Web interface edit records
━━━━━━━━━━━━━━━━━━━━━━━━━━━━━━
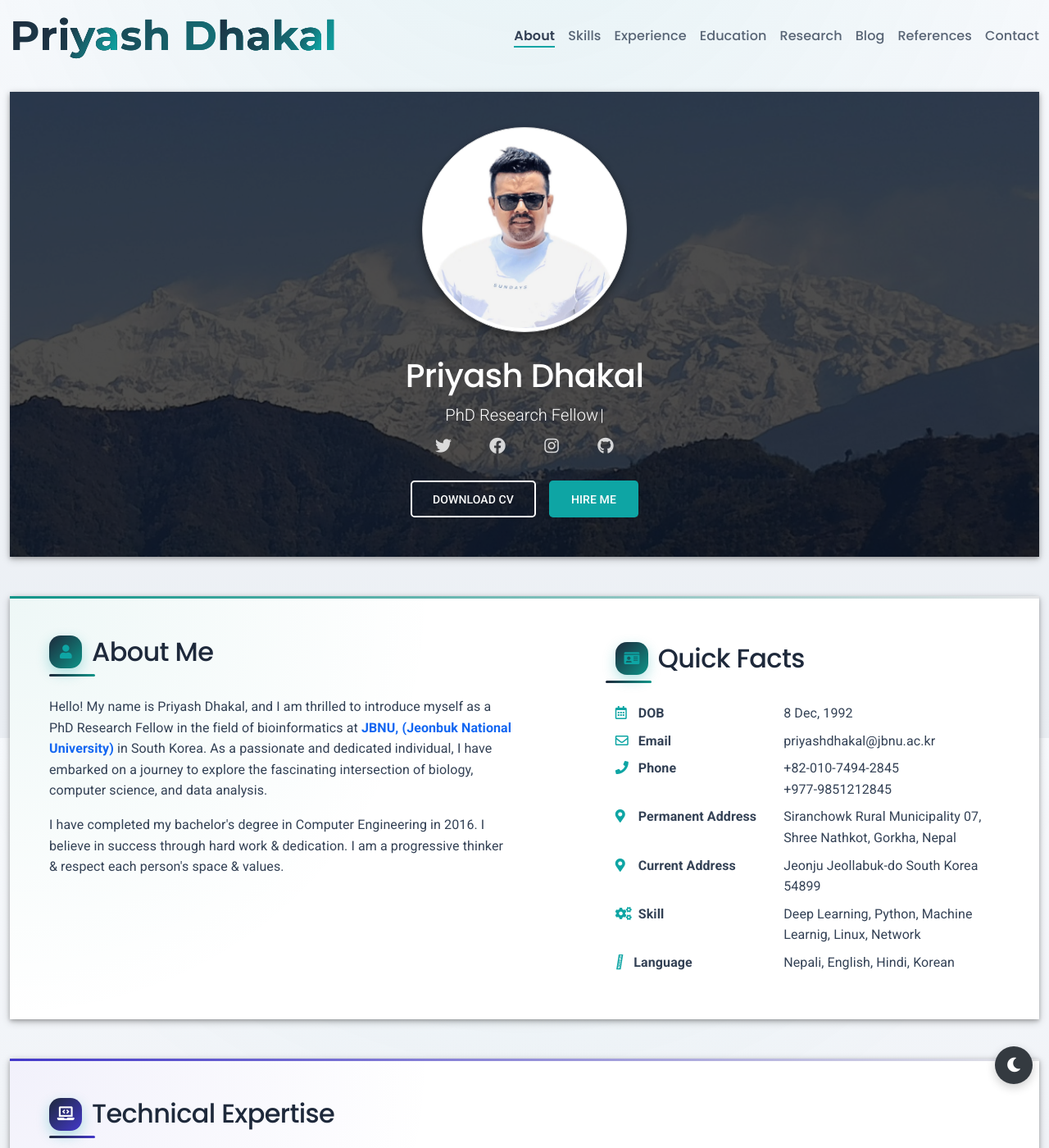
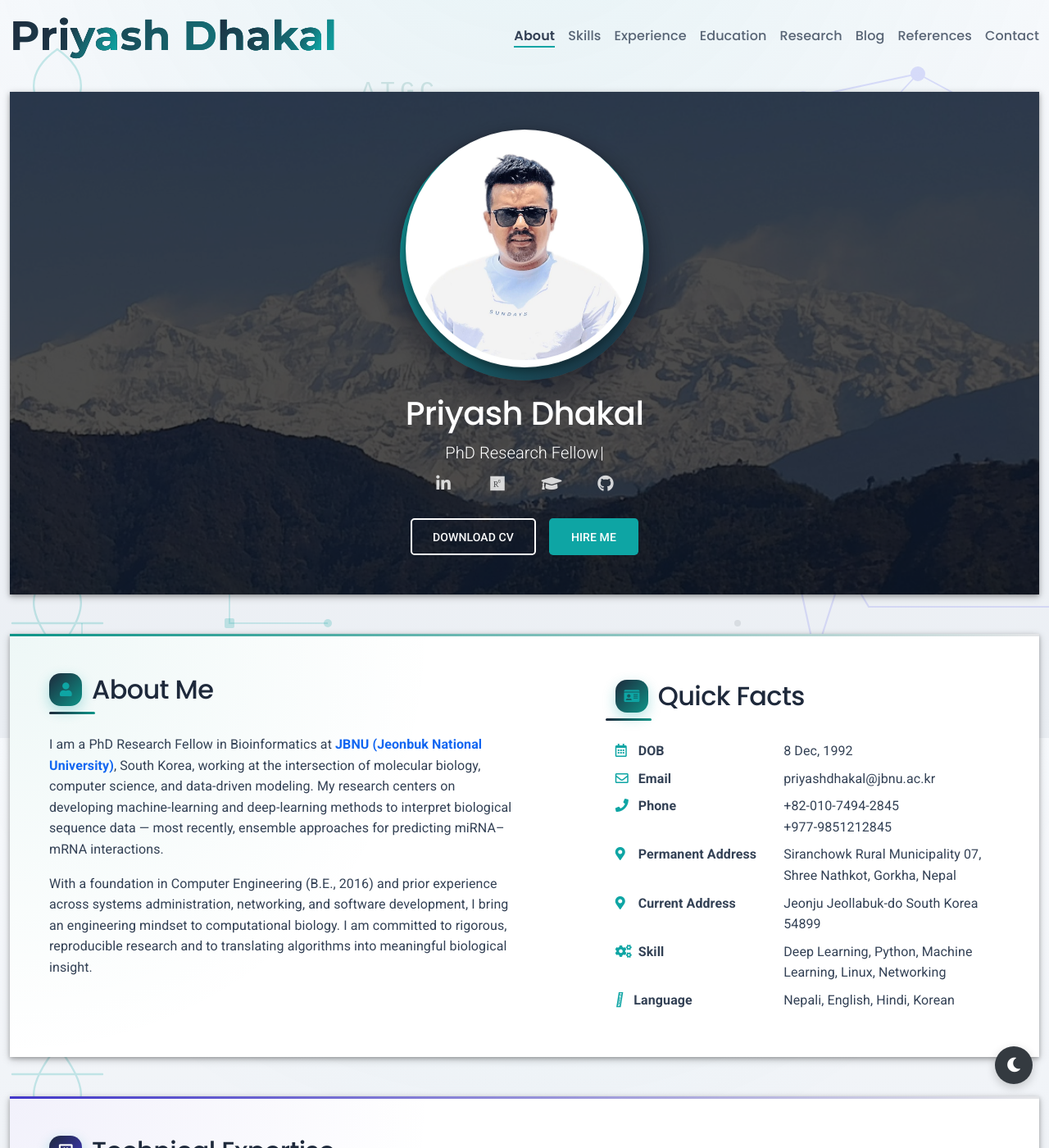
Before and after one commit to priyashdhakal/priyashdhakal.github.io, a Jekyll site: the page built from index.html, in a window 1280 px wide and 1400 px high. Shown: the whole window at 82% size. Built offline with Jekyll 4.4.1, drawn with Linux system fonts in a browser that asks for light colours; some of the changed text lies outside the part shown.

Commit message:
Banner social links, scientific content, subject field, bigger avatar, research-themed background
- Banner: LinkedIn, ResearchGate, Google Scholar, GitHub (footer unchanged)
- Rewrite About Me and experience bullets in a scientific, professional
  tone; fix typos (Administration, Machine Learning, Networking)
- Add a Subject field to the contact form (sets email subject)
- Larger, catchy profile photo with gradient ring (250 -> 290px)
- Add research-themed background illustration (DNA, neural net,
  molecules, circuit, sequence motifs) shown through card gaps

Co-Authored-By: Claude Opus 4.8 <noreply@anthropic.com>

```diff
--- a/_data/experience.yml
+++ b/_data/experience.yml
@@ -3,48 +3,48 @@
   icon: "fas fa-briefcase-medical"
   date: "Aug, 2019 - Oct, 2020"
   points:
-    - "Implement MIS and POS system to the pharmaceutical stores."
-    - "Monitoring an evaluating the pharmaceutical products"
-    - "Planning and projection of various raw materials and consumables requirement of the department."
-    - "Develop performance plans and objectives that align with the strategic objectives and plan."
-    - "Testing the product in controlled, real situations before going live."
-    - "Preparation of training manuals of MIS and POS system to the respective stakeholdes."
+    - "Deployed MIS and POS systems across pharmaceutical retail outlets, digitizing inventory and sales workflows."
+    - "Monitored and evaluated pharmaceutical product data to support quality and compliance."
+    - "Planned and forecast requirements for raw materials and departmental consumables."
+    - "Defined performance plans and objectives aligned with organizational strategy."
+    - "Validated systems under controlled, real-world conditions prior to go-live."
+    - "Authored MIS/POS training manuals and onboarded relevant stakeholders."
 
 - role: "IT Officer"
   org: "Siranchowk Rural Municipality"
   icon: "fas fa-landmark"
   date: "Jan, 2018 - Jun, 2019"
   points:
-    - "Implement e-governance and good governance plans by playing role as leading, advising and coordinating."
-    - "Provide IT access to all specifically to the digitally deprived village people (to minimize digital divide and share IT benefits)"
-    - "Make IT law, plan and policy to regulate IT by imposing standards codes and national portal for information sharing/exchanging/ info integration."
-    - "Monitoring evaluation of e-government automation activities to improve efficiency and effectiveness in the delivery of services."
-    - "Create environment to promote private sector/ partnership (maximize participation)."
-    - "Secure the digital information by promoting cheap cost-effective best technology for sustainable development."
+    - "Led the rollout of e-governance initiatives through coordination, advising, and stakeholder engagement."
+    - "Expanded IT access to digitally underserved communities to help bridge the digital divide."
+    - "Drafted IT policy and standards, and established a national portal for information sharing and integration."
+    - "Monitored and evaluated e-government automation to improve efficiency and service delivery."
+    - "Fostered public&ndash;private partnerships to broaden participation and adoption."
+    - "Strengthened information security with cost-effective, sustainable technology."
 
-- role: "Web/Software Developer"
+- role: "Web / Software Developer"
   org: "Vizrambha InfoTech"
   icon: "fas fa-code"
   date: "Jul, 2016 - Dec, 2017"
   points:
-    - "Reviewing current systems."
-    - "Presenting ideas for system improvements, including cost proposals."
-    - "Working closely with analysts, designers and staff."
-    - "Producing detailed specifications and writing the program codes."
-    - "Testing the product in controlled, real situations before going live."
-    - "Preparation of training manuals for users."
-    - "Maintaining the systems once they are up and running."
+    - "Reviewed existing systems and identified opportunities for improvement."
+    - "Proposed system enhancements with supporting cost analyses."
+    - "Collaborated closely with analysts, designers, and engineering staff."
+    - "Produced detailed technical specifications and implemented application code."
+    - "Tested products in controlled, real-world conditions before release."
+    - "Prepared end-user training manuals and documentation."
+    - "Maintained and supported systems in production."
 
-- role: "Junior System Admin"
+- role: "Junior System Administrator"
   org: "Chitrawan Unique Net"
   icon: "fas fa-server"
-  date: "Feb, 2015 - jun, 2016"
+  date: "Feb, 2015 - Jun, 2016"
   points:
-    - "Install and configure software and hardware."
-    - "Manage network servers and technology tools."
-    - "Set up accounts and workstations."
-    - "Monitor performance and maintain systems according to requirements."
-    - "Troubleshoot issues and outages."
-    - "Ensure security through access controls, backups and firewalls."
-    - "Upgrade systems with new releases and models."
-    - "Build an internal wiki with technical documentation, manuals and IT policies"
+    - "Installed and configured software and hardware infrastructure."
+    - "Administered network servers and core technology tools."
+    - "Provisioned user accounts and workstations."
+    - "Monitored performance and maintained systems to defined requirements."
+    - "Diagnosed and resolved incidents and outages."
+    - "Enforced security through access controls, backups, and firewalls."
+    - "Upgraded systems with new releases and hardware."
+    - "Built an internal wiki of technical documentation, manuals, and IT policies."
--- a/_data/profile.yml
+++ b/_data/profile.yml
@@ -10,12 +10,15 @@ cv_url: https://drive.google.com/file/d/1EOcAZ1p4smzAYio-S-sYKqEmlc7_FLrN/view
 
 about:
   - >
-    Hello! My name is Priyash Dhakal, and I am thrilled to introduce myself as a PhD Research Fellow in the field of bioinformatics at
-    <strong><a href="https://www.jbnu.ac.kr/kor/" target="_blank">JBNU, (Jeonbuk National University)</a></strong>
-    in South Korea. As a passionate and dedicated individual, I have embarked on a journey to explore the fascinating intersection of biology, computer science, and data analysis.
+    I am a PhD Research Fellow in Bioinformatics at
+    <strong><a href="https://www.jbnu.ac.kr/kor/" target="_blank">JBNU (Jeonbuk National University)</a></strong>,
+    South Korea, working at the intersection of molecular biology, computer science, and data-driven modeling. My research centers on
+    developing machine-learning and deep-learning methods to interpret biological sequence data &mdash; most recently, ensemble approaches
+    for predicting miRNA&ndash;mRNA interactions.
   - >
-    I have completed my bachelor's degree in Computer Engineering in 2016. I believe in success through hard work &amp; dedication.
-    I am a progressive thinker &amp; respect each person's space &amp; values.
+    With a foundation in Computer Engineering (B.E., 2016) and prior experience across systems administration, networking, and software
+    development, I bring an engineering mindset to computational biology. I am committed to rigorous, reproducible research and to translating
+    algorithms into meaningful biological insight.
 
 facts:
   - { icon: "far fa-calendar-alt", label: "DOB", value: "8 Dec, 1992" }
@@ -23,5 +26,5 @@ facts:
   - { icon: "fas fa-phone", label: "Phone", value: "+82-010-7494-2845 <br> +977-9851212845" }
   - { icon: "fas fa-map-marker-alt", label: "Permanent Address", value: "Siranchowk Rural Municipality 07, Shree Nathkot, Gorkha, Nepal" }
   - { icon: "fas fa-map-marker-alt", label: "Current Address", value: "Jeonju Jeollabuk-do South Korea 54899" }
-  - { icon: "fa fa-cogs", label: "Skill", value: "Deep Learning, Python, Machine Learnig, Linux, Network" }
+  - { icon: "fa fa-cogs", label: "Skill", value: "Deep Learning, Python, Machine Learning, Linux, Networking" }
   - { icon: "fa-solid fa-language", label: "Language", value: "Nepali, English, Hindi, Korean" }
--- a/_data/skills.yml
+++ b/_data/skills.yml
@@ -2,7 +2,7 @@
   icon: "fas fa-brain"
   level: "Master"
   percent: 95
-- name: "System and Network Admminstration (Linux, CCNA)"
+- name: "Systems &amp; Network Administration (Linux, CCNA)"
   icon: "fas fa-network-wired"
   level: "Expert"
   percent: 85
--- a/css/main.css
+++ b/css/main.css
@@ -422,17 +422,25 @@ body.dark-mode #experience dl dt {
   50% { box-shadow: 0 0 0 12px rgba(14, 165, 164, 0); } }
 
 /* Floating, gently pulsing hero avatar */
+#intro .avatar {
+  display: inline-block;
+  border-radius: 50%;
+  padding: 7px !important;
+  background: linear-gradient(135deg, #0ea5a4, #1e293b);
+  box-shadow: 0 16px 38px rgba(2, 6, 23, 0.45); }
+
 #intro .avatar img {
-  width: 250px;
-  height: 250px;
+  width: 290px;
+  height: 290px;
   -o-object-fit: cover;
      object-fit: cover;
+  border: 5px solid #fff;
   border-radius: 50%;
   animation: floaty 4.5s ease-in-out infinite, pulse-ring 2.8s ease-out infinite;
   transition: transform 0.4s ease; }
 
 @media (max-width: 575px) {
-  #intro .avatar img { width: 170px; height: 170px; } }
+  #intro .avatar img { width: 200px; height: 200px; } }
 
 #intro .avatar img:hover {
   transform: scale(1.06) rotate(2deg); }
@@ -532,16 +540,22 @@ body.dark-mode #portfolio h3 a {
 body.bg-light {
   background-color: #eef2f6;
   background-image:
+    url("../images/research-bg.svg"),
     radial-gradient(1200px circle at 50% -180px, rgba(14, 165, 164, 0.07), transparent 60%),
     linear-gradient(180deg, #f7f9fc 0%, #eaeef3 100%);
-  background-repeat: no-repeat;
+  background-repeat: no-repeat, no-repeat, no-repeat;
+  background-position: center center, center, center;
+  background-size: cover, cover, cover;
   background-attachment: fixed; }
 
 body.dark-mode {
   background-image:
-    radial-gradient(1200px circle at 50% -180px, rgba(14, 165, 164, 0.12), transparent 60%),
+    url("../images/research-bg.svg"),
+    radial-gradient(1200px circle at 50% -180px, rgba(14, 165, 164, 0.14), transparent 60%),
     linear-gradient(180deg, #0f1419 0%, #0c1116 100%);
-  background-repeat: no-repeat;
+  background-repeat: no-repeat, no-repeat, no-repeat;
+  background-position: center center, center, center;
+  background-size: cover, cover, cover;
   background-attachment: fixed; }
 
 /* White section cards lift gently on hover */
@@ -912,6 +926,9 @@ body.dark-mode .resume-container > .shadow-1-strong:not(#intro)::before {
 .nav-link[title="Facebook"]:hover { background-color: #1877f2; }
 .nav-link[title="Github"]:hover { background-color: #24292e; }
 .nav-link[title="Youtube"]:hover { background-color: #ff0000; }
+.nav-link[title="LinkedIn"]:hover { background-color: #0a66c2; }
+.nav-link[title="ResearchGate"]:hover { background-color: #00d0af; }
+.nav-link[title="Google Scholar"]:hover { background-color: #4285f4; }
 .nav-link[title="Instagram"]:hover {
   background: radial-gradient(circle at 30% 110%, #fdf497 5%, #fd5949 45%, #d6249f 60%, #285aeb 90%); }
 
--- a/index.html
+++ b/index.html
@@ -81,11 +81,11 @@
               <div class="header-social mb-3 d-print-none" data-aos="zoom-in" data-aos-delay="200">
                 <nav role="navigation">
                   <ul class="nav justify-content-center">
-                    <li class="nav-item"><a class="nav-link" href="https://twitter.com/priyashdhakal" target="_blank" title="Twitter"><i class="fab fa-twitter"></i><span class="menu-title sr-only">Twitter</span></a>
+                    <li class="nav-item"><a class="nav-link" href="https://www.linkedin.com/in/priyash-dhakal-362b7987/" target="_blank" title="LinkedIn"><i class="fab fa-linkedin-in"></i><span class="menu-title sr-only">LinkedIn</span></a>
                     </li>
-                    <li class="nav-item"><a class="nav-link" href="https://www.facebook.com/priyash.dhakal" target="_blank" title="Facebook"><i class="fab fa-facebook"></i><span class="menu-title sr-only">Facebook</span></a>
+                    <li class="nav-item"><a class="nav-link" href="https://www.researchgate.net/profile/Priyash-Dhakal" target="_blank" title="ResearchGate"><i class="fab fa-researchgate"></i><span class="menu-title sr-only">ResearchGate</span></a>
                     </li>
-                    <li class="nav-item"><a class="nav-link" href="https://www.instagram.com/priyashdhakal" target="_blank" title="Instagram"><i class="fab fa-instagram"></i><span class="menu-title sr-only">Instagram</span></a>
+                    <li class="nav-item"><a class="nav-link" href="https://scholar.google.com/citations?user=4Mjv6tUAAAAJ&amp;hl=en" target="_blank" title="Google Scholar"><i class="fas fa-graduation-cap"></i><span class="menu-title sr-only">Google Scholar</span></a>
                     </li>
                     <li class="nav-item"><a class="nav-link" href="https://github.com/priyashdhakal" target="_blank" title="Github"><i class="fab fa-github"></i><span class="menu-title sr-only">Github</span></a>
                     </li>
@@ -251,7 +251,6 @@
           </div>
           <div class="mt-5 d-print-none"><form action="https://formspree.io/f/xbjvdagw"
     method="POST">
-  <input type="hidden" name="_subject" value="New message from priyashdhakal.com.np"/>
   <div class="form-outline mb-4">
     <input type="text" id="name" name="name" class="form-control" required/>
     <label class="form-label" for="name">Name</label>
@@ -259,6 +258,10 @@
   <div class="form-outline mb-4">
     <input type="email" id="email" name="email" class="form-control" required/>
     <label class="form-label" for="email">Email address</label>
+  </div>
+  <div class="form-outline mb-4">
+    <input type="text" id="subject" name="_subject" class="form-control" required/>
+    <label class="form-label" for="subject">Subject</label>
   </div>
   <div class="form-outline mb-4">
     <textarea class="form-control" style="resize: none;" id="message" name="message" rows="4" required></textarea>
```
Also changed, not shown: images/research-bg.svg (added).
━━━━━━━━━━━━━━━━━━━━━━━━━━━━━━
### What the task asks
Copy each line above that has the word "role".

### Task response
 - role: "IT Officer"
-    - "Implement e-governance and good governance plans by playing role as leading, advising and coordinating."
-- role: "Web/Software Developer"
+- role: "Web / Software Developer"
-- role: "Junior System Admin"
+- role: "Junior System Administrator"
                 <nav role="navigation">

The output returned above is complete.